Republican U.S. Orrin Hatch announced today that he will not seek a seventh term in November, creating a third open seat for Republicans. When Hatch ran for re-election in 2012, he promised not to seek another term in 2018 but has spent the last two years rethinking that decision.
Democrat Doug Jones’ victory in yesterday’s special election surprised much of the political world, and it has created ripples that will be felt until Election Day in 2018. But, as is often the tendency with upsets, “pundits” were quick to hit cable news channels to make apocalyptic predications about what it all means. This is not to suggest that there aren’t major implications in Jones’ win, but suggestions that Republicans’ house has burned to the ground are overstated.
Muck Rack makes it simple to find people, tweets, or articles that mention any name, keyword, company, hashtag etc. We've compiled this guide to help you make the most of your search.
Selecting a term
Start searching tweets, articles from media outlets, articles mentioned in tweets, journalists'
names, titles and bios with some suggested searches:
Companies or Topics (e.g. iPhone, Microsoft)
Phrases (e.g. "cloud computing") — use quotes to keep the terms together
Twitter handles (e.g. @username) — returns those who have mentioned or replied to
Names (e.g. "David Pogue")
Hashtags (e.g. #sxsw, #london2012)
Bio details (e.g. vegan, Olympics, father)
Muck Rack's Advanced Search allows for many boolean operators.
Find results that mention multiple specified terms, use AND or
+. For example, ensure each result contains both Elon Musk and Mark Zuckerberg by
searching Musk AND Zuckerberg or Musk + Zuckerberg.
Use the operators OR or , to broaden your search when you'd like either of
multiple terms to appear in results. (This is the default behavior of our search when no operators
are used). For example, results will contain either cake or cookie by searching cake OR cookie or cake,cookie
Use NOT or - to subtract results from your search. For
example, searching Disney will yield results about the Walt Disney Company as well as Walt Disney
World Resort. To exclude mentions of Disney World, search for Disney -World or Disney
When using one of these operators with a phrase, enclose it in quotation marks. For example, you can
find results about smartphones excluding Apple's iPhone 4S by searching smartphone -"iPhone
Exact case matching or punctuation
If you're searching for a brand name or keyword that relies on specific punctuation marks or capitalization, you can

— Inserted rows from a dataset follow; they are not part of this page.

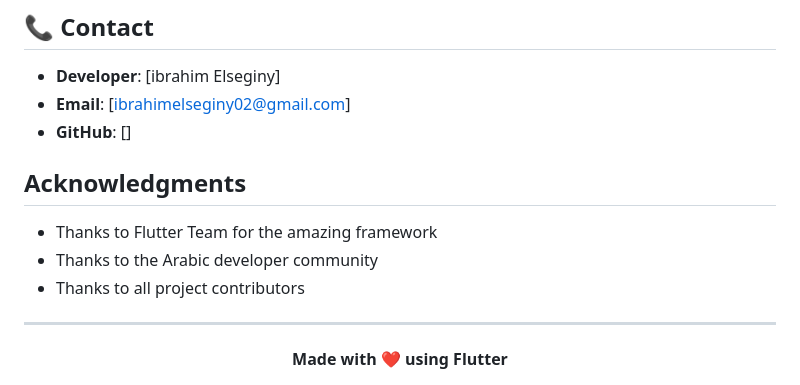
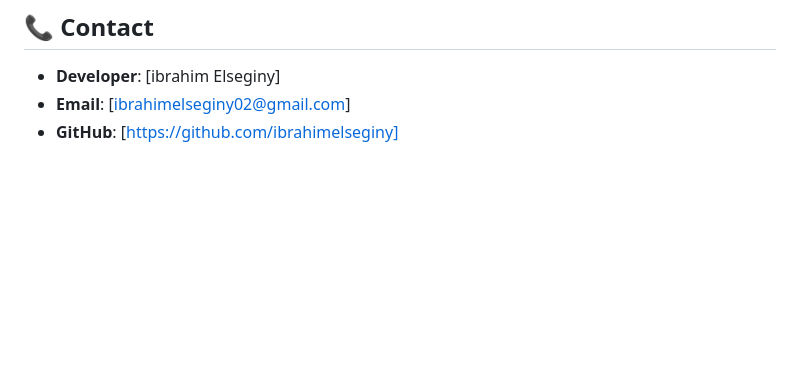
Before and after one commit to ibrahimelseginy/openfashion, a Markdown page: README.md, the part around the change. GitHub-like rendering; blank space fills up the shorter version.

```diff
--- a/README.md
+++ b/README.md
@@ -129,16 +129,4 @@ This project is licensed under the MIT License - see the [LICENSE](LICENSE) file
 
 - **Developer**: [ibrahim Elseginy]
 - **Email**: [ibrahimelseginy02@gmail.com]
-- **GitHub**: []
-
-##  Acknowledgments
-
-- Thanks to Flutter Team for the amazing framework
-- Thanks to the Arabic developer community
-- Thanks to all project contributors
-
----
-
-<div align="center">
-  <strong>Made with ❤️ using Flutter</strong>
-</div>
+- **GitHub**: [https://github.com/ibrahimelseginy]
```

find results that match your exact query by adding matchcase: before the keyword you're searching for, like matchcase:E*TRADE .
Use parentheses to separate multiple
boolean phrases. For example, to find journalists talking about having fun in Disney World or
Disneyland, search for ("disney world" OR disneyland) AND fun.
An asterisk can be used to search for any variation of a root word truncated by the asterisk. For example, searching for admin* will return results for administrator, administration, administer, administered, etc.
A near operator is an AND operator where you can control the distance between the words. You can vary the distance the near operation uses by adding a forward slash and number (between 0-99) such as strawberries NEAR/10 "whipped cream", which means the strawberries must exist within 10 words of "whipped cream".